A character can take a Minor, Moderate, and Severe consequence of each type available in the game (physical, mental, and social). Some games will have all three; some games won't. Tagging a Minor consequence is worth 2 dice, tagging a Moderate is worth 3, and tagging a Severe consequence yields 4 dice.

While FATE's skills aren't around anymore, their mechanics still work the same way. Just take a look at what's trying to be accomplished and use the appropriate section of the FATE rules. For example, if you want to use your "Raised By Wolves, But Went To Bloodhound Daycare" aspect to track someone, use the Investigation rules. It's up to the player (with the GM's approval) to use whatever aspect might be appropriate for the task at hand. Basically, any aspect could be used for any skill, as long as it can be justified. If it can't, then it can't.

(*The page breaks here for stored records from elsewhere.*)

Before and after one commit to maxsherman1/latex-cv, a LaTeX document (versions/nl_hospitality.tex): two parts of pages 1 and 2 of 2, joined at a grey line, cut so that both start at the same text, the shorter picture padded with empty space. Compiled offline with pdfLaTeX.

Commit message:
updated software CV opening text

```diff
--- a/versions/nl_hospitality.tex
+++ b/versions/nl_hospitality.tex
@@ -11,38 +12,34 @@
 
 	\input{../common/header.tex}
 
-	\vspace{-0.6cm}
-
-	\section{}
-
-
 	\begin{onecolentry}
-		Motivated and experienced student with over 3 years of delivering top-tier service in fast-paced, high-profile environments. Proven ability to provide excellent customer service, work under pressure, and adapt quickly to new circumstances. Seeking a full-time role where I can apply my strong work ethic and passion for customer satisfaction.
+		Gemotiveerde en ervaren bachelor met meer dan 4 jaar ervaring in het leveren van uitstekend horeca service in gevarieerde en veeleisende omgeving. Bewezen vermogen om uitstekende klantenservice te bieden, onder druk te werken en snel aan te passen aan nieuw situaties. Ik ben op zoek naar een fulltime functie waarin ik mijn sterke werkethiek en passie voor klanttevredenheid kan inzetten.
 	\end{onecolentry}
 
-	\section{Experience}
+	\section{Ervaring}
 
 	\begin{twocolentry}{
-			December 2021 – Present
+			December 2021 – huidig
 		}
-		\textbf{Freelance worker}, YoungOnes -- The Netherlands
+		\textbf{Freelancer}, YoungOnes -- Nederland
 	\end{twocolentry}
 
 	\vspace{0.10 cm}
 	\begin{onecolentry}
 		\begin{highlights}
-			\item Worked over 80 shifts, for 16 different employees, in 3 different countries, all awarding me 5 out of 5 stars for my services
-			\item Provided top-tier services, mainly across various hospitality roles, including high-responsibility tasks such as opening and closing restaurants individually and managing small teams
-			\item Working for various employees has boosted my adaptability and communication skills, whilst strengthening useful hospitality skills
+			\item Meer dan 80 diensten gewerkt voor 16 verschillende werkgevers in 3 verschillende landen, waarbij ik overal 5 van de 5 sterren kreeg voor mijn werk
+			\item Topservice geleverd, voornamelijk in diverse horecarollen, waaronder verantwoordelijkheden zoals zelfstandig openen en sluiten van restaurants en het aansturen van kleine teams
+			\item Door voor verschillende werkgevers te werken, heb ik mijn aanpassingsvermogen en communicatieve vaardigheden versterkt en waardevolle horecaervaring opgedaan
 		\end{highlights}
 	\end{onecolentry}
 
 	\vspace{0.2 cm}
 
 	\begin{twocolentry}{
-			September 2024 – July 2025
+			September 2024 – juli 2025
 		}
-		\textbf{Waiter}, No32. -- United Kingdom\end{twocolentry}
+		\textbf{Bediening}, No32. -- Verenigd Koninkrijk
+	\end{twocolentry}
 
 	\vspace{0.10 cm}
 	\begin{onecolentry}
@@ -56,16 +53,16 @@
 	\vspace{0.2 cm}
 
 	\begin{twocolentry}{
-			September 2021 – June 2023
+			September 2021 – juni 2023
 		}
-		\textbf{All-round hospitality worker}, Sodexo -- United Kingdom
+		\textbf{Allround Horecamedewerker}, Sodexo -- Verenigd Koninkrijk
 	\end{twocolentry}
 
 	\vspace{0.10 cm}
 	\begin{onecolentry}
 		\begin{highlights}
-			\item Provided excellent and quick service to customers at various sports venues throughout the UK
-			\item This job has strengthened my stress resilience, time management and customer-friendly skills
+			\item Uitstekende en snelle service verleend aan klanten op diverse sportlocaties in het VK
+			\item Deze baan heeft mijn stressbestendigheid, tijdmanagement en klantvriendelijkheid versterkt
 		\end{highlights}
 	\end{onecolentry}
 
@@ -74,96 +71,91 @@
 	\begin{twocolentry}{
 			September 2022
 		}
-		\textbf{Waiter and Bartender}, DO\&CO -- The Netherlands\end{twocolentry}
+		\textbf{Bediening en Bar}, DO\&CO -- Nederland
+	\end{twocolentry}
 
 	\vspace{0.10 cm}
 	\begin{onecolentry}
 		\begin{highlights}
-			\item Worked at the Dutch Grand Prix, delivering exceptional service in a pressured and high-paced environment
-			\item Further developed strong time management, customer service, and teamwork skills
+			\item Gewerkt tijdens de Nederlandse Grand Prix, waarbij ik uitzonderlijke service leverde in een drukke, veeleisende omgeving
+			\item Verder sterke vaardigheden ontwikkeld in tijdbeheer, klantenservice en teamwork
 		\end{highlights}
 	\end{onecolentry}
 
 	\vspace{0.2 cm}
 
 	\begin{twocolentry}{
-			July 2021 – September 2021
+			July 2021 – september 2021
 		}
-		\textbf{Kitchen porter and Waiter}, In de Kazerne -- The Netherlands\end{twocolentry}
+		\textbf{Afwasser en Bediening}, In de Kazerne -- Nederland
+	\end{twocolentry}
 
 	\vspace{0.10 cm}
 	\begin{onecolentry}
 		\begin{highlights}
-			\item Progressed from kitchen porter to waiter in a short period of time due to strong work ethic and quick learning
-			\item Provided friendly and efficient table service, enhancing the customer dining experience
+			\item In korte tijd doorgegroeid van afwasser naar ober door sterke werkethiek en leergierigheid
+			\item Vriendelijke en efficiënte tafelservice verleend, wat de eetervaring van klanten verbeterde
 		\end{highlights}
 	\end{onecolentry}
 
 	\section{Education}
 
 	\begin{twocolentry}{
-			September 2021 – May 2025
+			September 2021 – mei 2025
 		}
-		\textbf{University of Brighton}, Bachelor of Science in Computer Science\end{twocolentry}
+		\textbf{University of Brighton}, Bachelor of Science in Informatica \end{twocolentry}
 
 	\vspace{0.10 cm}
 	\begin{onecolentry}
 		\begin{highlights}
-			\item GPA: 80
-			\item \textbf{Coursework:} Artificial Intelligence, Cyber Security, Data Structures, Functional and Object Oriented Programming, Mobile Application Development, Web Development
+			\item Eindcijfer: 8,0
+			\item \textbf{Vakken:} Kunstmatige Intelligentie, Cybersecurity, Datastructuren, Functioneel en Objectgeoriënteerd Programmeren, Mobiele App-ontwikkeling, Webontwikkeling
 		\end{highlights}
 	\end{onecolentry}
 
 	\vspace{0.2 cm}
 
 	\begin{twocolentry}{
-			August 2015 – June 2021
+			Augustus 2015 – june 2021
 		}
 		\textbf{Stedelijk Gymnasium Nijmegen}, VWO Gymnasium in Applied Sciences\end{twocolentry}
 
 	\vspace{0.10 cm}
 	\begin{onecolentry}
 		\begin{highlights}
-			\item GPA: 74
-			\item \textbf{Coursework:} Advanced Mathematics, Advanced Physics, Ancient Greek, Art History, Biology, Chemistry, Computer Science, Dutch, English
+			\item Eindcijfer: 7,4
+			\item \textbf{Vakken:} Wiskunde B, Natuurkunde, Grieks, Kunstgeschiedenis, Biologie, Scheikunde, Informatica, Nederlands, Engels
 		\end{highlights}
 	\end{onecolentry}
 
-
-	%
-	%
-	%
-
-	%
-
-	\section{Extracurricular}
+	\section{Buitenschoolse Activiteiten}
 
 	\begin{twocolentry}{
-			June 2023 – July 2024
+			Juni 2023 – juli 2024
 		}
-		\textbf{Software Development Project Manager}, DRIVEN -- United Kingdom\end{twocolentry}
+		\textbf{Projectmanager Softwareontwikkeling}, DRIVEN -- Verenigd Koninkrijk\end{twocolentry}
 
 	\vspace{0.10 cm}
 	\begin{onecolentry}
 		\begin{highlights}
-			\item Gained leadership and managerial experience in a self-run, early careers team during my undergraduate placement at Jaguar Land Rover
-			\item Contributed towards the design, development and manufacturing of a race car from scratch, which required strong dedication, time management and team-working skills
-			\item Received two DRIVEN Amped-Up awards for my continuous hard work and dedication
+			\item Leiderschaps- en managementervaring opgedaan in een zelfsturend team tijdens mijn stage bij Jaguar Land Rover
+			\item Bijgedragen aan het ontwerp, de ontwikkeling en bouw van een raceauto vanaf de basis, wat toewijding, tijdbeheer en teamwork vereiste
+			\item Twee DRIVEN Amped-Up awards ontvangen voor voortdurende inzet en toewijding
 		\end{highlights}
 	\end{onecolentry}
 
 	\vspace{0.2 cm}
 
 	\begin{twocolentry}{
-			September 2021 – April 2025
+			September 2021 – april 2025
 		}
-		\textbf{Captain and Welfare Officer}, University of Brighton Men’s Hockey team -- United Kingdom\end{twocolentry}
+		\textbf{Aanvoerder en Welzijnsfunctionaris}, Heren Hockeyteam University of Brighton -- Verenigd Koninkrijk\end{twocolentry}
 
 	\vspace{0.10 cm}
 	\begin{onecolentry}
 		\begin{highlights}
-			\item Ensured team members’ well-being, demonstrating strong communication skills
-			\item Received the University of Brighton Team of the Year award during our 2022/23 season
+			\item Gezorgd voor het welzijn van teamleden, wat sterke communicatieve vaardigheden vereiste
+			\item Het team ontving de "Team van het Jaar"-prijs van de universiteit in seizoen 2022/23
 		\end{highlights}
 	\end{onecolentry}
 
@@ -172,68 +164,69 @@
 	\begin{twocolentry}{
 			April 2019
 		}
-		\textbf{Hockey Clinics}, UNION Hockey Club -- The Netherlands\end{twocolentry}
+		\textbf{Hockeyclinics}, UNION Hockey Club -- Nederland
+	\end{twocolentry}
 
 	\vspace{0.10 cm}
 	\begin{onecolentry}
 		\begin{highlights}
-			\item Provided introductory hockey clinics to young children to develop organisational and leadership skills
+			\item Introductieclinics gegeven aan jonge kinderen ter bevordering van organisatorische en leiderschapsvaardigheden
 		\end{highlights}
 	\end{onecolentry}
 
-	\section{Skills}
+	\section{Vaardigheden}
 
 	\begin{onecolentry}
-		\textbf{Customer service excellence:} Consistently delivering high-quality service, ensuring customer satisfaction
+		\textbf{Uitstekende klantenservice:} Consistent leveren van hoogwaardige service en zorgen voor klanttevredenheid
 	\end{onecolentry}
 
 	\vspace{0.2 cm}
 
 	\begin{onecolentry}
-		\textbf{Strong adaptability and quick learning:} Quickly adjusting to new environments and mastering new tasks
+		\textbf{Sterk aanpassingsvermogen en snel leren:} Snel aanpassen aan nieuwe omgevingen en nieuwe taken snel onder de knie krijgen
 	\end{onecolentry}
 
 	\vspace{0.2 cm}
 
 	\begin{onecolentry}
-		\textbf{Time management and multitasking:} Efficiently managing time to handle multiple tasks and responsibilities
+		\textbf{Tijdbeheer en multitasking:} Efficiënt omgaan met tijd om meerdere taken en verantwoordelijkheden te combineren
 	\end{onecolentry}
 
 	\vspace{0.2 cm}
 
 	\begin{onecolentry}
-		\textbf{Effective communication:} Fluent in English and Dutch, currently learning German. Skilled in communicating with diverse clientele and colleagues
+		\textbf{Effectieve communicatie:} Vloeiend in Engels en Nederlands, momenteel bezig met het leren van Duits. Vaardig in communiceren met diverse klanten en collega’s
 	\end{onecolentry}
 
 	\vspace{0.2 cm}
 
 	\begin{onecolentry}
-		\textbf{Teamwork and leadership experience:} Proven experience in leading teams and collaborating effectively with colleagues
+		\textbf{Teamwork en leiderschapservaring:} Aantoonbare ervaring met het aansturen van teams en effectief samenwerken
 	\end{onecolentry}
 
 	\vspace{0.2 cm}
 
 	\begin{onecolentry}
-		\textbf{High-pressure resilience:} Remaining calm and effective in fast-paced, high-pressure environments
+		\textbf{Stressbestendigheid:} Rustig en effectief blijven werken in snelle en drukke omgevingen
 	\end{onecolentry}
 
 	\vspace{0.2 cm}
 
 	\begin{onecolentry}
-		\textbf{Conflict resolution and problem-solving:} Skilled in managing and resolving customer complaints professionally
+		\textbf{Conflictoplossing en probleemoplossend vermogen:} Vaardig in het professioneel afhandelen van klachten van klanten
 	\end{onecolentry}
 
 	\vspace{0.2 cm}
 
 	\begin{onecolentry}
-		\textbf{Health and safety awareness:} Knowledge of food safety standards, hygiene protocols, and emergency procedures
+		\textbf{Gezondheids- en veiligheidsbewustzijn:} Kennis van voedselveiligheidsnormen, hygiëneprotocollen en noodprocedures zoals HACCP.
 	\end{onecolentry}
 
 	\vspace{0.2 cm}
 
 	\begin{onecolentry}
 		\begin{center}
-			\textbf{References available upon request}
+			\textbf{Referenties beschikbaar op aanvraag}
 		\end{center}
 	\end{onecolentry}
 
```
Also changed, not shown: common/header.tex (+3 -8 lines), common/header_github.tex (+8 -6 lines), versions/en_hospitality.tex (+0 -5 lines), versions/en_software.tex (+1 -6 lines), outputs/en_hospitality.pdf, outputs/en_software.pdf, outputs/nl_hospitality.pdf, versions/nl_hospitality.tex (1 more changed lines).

Sample character:
Christian D'Aramitz

Great: The Bravest of the King's Musketeers
Good: Swaggering Son of Gascony, Rivalry with Henri
Fair: "We are the Brothers D'Aramitz!", Weakness for the Fairer Sex, Loyal to France
Average: "That's enough out of you!", In the Nick of Time, Daring Rescue, Finely Crafted Rapier

Okay, back to the baby!
Post a Comment